Over the past 5 years there’s been huge demand across the IT industry for DevOps engineers, DevOps teams, and DevOps everything. Many people have responded to this by adding DevOps to the dreaded bunch of keywords on their CV, and it’s made DevOps recruitment very difficult.
The diagram below shows the DevOps recruitment process we’ve been following until now (not exhaustively – just our general guidelines):
Using this process, we’ve connected with DevOps people who are experienced in operating complex production systems, and it’s been great to have them join the EE network. However, we’ve also experienced two major problems:
- Too many search results: our online searches are frontloaded with the “DevOps” keyword plus additional keywords such as “infrastructure as code”, so there’s always a lot of potential candidates with those buzzwords to wade through.
- Too slow to find a mismatch: our first look at a candidate’s abilities comes during the pair coding test, so we often don’t find a mismatch between Equal Experts and a candidate until the candidate comes into the office.
These problems have caused us to burn a lot of time. So to find the right candidates with the requisite experience and skills, we’re changing the way we work. That starts with understanding what we’re actually looking for.
What we’re looking for
Our ethos is to recruit the best technologists in their field – and avoid becoming lost in keywords, tools, frameworks, libraries, etc.
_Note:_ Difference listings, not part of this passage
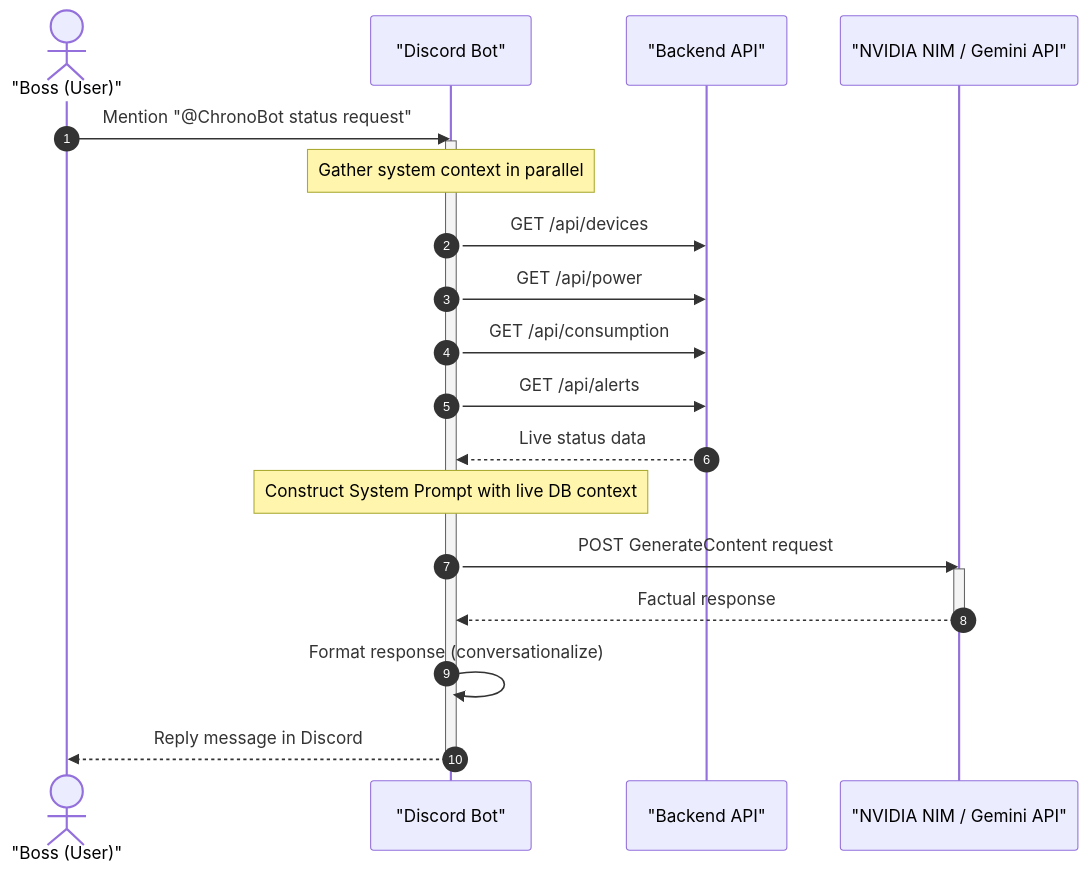
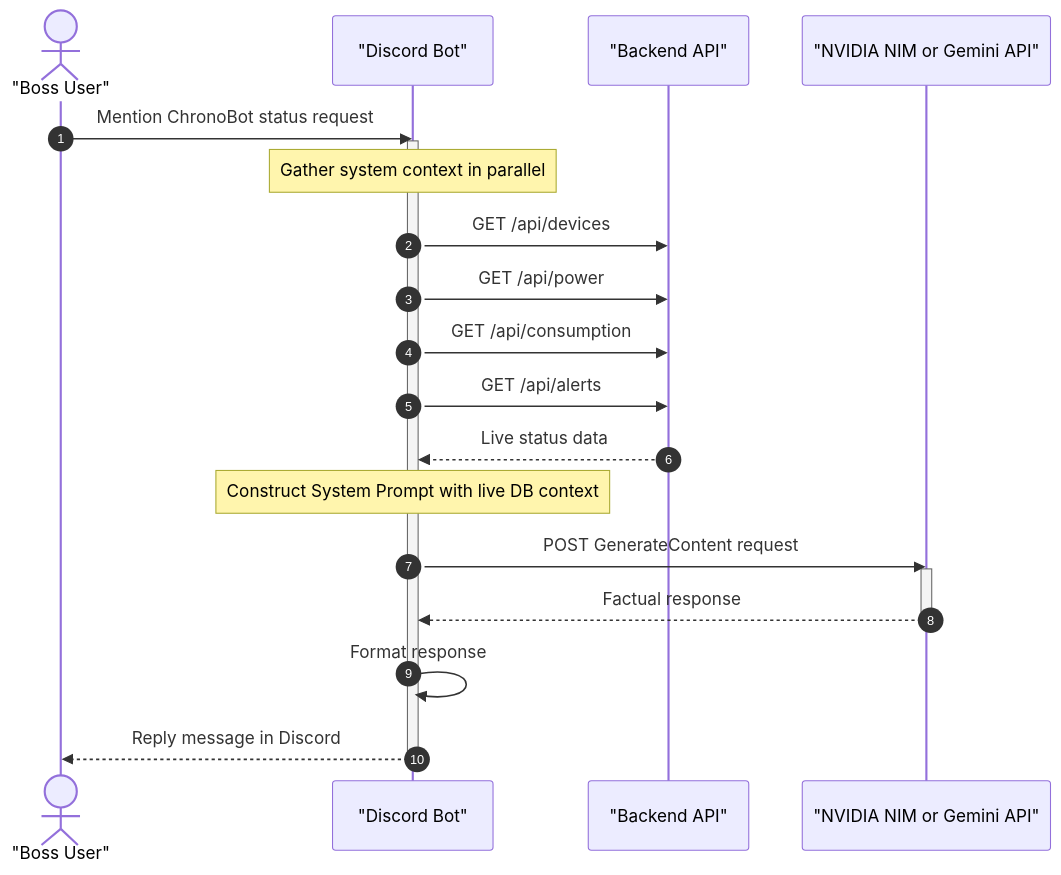
Before and after one commit to AtlasRoX/Techathon-Preli: the fifth of 6 diagrams in README.md, drawn with Mermaid. The commit also changed other lines of this file, not shown here.

Commit message:
docs: fix mermaid diagrams syntax for markdown compatibility

````diff
--- a/README.md
+++ b/README.md
@@ -265,28 +265,28 @@
 ```mermaid
 sequenceDiagram
   autonumber
-  actor User as "Boss (User)"
+  actor User as "Boss User"
   participant Bot as "Discord Bot"
   participant API as "Backend API"
-  participant AI as "NVIDIA NIM / Gemini API"
+  participant AI as "NVIDIA NIM or Gemini API"
 
-  User->>Bot: Mention "@ChronoBot status request"
+  User->>Bot: Mention ChronoBot status request
   activate Bot
   
   Note over Bot: Gather system context in parallel
   Bot->>API: GET /api/devices
   Bot->>API: GET /api/power
   Bot->>API: GET /api/consumption
   Bot->>API: GET /api/alerts
   API-->>Bot: Live status data
   
   Note over Bot: Construct System Prompt with live DB context
   Bot->>AI: POST GenerateContent request
   activate AI
   AI-->>Bot: Factual response
   deactivate AI
   
-  Bot->>Bot: Format response (conversationalize)
+  Bot->>Bot: Format response
   Bot-->>User: Reply message in Discord
   deactivate Bot
 ```
````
It’s not about delving into the world of LinkedIn, StackOverflow, and GitHub profiles. It’s about looking for people who can work in a team to deliver innovative solutions for hard problems.
Dan’s earlier post on the value of operability highlights that we’ve been using DevOps as a proxy for important skills we’ve not put a name to before. We’re looking for people who write unit tests for their infrastructure scripts, create telemetry platforms that are easy to use, and collaborate with developers on resilient architectures. We’re looking for people who can build and operate production systems at scale, and help clients understand how operational requirements contribute to their business problems.
In short, we’re looking for operability engineers – but we need to respect the market, at least for now. So we’ll be looking for DevOps/Operability Engineers from here on.
Looking for DevOps/Operability Engineers
Dan’s post described how clients often equate DevOps with Infrastructure As Code. He also listed Requirements, Telemetry, Deployment Health, Shared On-Call, and Post-Mortems as other essential characteristics of operability.
This gives us a pathway to shift our recruitment process from DevOps towards operability. In future, we’ll be approaching it as follows:
This highlights several changes we’re going to make in our recruitment process:
- When we look for candidates, we’re going to look beyond keywords such as “DevOps” and “Infrastructure as Code”. That means looking for skills such as “Monitoring” and “Alerting” with tools such as Prometheus and PagerDuty
- When we talk with candidates, we’re going to home in on how they’ve collaborated on production systems in the past. We’re big believers in collaboration, and candidates that have worked with developers, testers, and business people to deliver operational requirements will stand out.
- When we test candidates, we’re going to add an unattended coding test. This will help us to concentrate on candidates experienced in coding infrastructure, telemetry, etc.
This means going against the grain. Right now the IT industry is all about DevOps, but we’re far more interested in finding good candidates experienced in modern operability practices.
As usual, the EE network of organisational expertise and shared experiences will be enormously helpful to us. We’ll be able to work with our Associates to look for candidates by referral. And we’ll stay in touch with any candidates who are unsuccessful or under contract elsewhere; we’re looking to build a community for the long term.
Our mission is to make Equal Experts the first place the best operability engineers come to when looking for something new. It’s going to take time – but I think this approach is a big step in the right direction.
This is the fourth article in our multi-author series “Everyone Does Continuous Delivery”, which aims to explore DevOps and Continuous Delivery – and how they affect our culture and work. Keep an eye on the blog or follow us on Twitter for the latest updates.